(Front-end code change data)
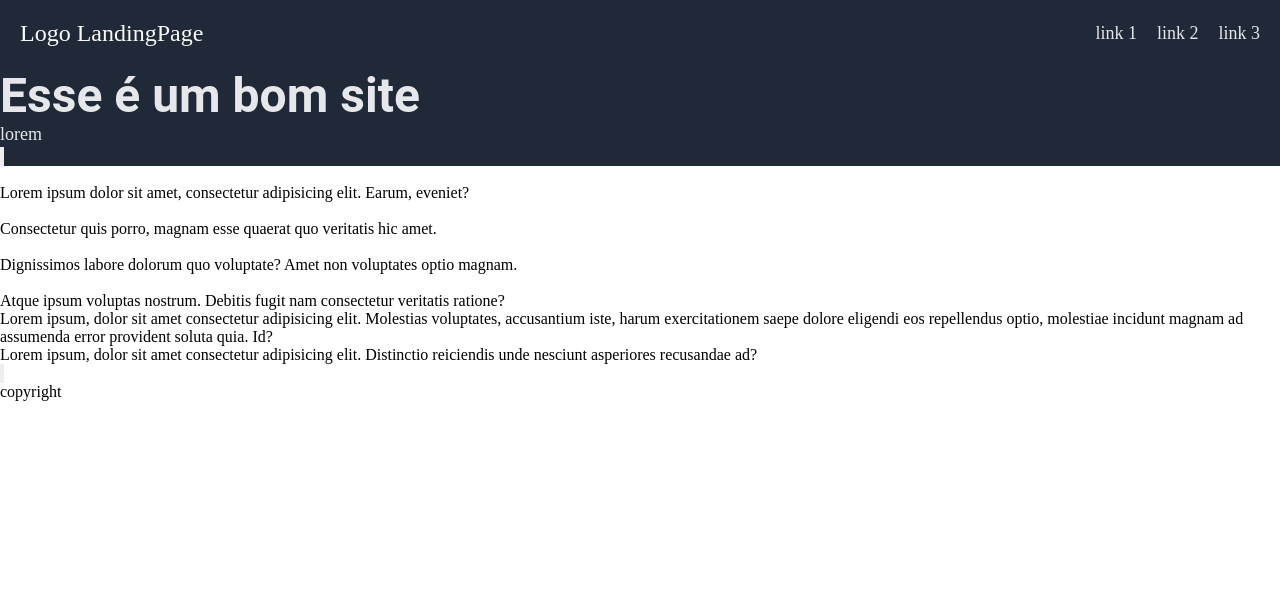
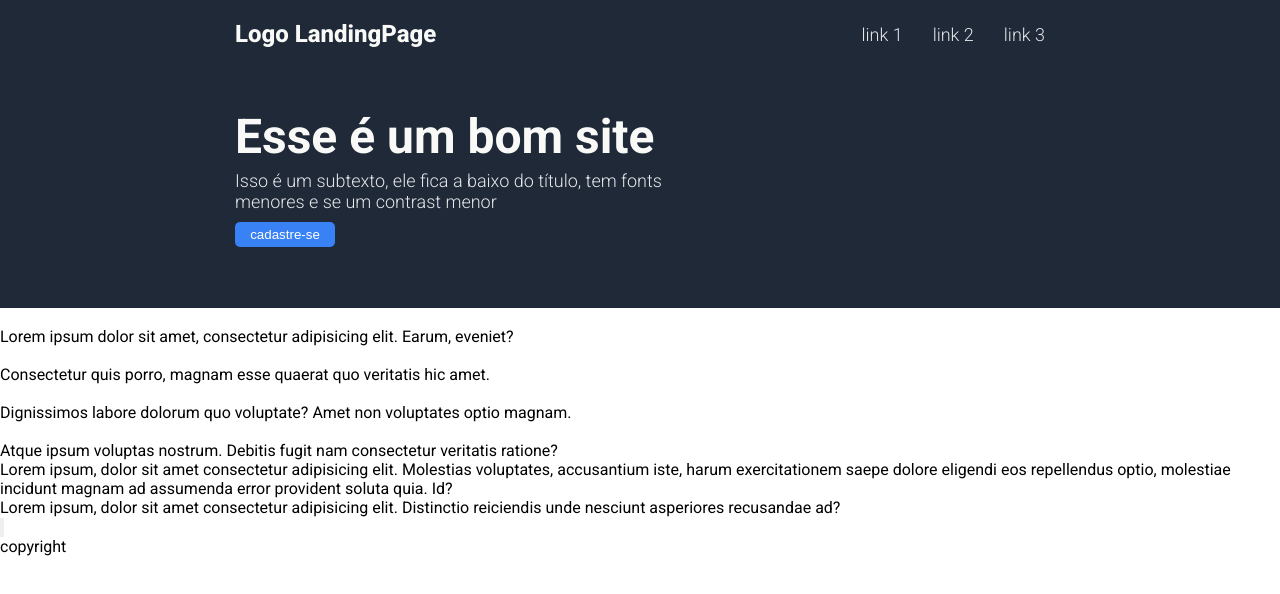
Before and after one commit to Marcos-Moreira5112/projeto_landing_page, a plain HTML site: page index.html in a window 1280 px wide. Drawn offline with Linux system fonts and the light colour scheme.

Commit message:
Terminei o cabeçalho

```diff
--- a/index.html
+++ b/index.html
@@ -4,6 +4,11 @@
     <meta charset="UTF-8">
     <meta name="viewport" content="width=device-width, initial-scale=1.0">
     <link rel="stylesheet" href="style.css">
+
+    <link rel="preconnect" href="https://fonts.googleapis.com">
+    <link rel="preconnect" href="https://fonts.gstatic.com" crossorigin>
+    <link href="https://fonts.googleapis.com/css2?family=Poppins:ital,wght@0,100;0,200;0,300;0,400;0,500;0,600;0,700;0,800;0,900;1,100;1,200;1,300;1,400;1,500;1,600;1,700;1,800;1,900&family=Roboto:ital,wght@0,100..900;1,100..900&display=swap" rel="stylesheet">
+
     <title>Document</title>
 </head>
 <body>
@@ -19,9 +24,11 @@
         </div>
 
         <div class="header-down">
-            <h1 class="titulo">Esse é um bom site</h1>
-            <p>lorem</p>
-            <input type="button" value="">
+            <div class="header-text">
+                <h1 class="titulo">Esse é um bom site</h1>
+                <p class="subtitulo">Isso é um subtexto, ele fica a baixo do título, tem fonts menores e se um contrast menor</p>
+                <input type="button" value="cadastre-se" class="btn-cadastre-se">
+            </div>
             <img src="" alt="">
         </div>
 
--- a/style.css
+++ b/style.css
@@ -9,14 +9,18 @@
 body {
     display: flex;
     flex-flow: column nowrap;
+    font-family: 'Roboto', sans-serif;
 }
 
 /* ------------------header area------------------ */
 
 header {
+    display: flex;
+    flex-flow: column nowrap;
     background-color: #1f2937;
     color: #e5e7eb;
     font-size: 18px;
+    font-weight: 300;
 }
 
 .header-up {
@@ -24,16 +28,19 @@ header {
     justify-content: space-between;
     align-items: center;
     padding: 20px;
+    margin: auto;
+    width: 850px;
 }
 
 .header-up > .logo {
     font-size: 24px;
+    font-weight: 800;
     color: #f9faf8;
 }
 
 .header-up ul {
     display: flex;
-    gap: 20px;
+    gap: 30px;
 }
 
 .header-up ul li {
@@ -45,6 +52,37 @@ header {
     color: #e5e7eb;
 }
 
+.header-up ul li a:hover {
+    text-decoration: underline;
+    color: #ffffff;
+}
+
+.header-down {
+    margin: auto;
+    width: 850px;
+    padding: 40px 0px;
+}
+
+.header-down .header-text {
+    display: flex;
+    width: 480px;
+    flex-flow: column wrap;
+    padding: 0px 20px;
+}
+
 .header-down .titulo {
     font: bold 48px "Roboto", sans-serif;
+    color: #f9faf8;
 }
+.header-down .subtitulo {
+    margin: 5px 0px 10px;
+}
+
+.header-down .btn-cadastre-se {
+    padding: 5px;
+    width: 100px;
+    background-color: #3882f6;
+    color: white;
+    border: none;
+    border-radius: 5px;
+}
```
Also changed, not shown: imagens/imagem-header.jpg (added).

* [Task]
Pictures are to be left out; repeat all the remaining data exactly.

* [Answer to this task]
Before and after one commit to Marcos-Moreira5112/projeto_landing_page, a plain HTML site: page index.html in a window 1280 px wide. Drawn offline with Linux system fonts and the light colour scheme.

Commit message:
Terminei o cabeçalho

```diff
--- a/index.html
+++ b/index.html
@@ -4,6 +4,11 @@
     <meta charset="UTF-8">
     <meta name="viewport" content="width=device-width, initial-scale=1.0">
     <link rel="stylesheet" href="style.css">
+
+    <link rel="preconnect" href="https://fonts.googleapis.com">
+    <link rel="preconnect" href="https://fonts.gstatic.com" crossorigin>
+    <link href="https://fonts.googleapis.com/css2?family=Poppins:ital,wght@0,100;0,200;0,300;0,400;0,500;0,600;0,700;0,800;0,900;1,100;1,200;1,300;1,400;1,500;1,600;1,700;1,800;1,900&family=Roboto:ital,wght@0,100..900;1,100..900&display=swap" rel="stylesheet">
+
     <title>Document</title>
 </head>
 <body>
@@ -19,9 +24,11 @@
         </div>
 
         <div class="header-down">
-            <h1 class="titulo">Esse é um bom site</h1>
-            <p>lorem</p>
-            <input type="button" value="">
+            <div class="header-text">
+                <h1 class="titulo">Esse é um bom site</h1>
+                <p class="subtitulo">Isso é um subtexto, ele fica a baixo do título, tem fonts menores e se um contrast menor</p>
+                <input type="button" value="cadastre-se" class="btn-cadastre-se">
+            </div>
             <img src="" alt="">
         </div>
 
--- a/style.css
+++ b/style.css
@@ -9,14 +9,18 @@
 body {
     display: flex;
     flex-flow: column nowrap;
+    font-family: 'Roboto', sans-serif;
 }
 
 /* ------------------header area------------------ */
 
 header {
+    display: flex;
+    flex-flow: column nowrap;
     background-color: #1f2937;
     color: #e5e7eb;
     font-size: 18px;
+    font-weight: 300;
 }
 
 .header-up {
@@ -24,16 +28,19 @@ header {
     justify-content: space-between;
     align-items: center;
     padding: 20px;
+    margin: auto;
+    width: 850px;
 }
 
 .header-up > .logo {
     font-size: 24px;
+    font-weight: 800;
     color: #f9faf8;
 }
 
 .header-up ul {
     display: flex;
-    gap: 20px;
+    gap: 30px;
 }
 
 .header-up ul li {
@@ -45,6 +52,37 @@ header {
     color: #e5e7eb;
 }
 
+.header-up ul li a:hover {
+    text-decoration: underline;
+    color: #ffffff;
+}
+
+.header-down {
+    margin: auto;
+    width: 850px;
+    padding: 40px 0px;
+}
+
+.header-down .header-text {
+    display: flex;
+    width: 480px;
+    flex-flow: column wrap;
+    padding: 0px 20px;
+}
+
 .header-down .titulo {
     font: bold 48px "Roboto", sans-serif;
+    color: #f9faf8;
 }
+.header-down .subtitulo {
+    margin: 5px 0px 10px;
+}
+
+.header-down .btn-cadastre-se {
+    padding: 5px;
+    width: 100px;
+    background-color: #3882f6;
+    color: white;
+    border: none;
+    border-radius: 5px;
+}
```
Also changed, not shown: imagens/imagem-header.jpg (added).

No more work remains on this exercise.